By Andy Beckingham
If you’re going to work in public health in India, a laid-back attitude helps. Can you accept that it’s you who must fit into a very different system, and not India that should follow the NHS?
UK training and our island culture instil a moral certainty, and working in India will reveal that to you. Uncomfortably.
For years I worked in the NHS, where there’s a structure and a process for EVERYTHING. That structure makes me feel safe – I could always find a PCT website with a downloadable policy for anything.
We grumble about the NHS, but forget how reassuring it is to have a familiar set of ‘rules’. In India, when I can’t find the ‘rules’, my automatic reaction is: “Oh god, there’s no system, it’s chaos…” It’s not true, of course. There is a system. A different one. It just takes me a few minutes to remember that, and stop ‘splitting’.
If you try to handle your uncertainty by transplanting ideas from the NHS, they may be rejected, because they won’t fit. What India needs is home-grown, sustainable public health. They can write their own guidelines if they need them. Nearly everyone I work with here is better qualified than I am. India doesn’t need ‘experts’ from the UK. The most valuable contributions you might make are the same ones that someone from India might make to a UK public health department – personal qualities, different experience and new approaches to team working.
In India, it will take you months to learn how the public health system operates. You will be tempted to see it as slow and bureaucratic. No. It’s just complex (like the NHS is complex) and embedded in a social system very different to that in the UK. I am often struck by how ordered and ‘Germanic’ the UK, and especially the NHS, now seems. India’s much more like Southern Italy in this respect (but sadly without the espresso and the red wine).

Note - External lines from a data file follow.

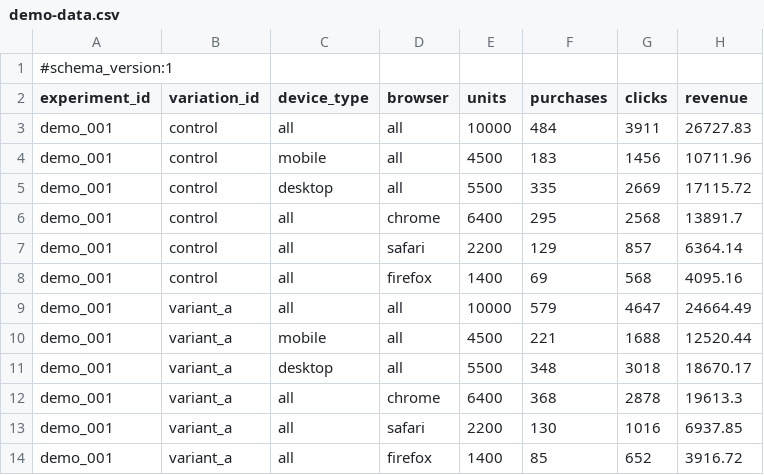
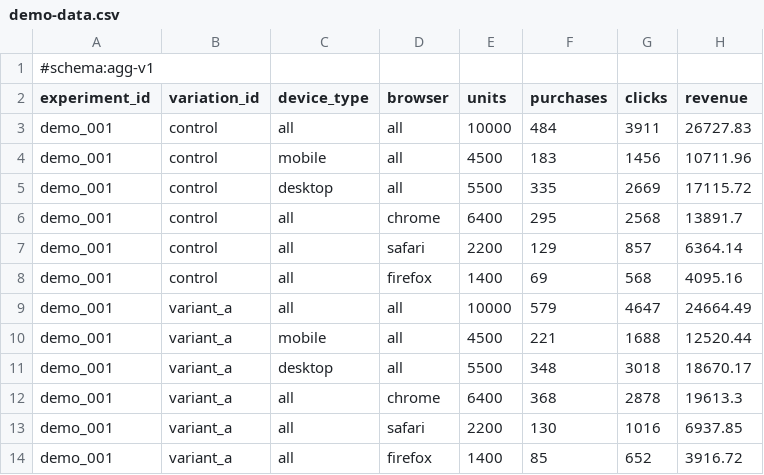
Before and after one commit to mattpolicastro/alphabeta, a CSV file: apps/web/public/demo/demo-data.csv, drawn as a sheet.

```diff
--- a/apps/web/public/demo/demo-data.csv
+++ b/apps/web/public/demo/demo-data.csv
@@ -1,2 +1,2 @@
-#schema_version:1
+#schema:agg-v1
 experiment_id,variation_id,device_type,browser,units,purchases,clicks,revenue
```
Also changed, not shown: 24 other files.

I suppose the moral of my little diatribe is that working in public health in India requires tolerance. Can you tolerate uncertainty? Can you tolerate feeling vulnerable and inept? Can you tolerate dirt and dust, and spending time alone? If not, Indian public health is not for you.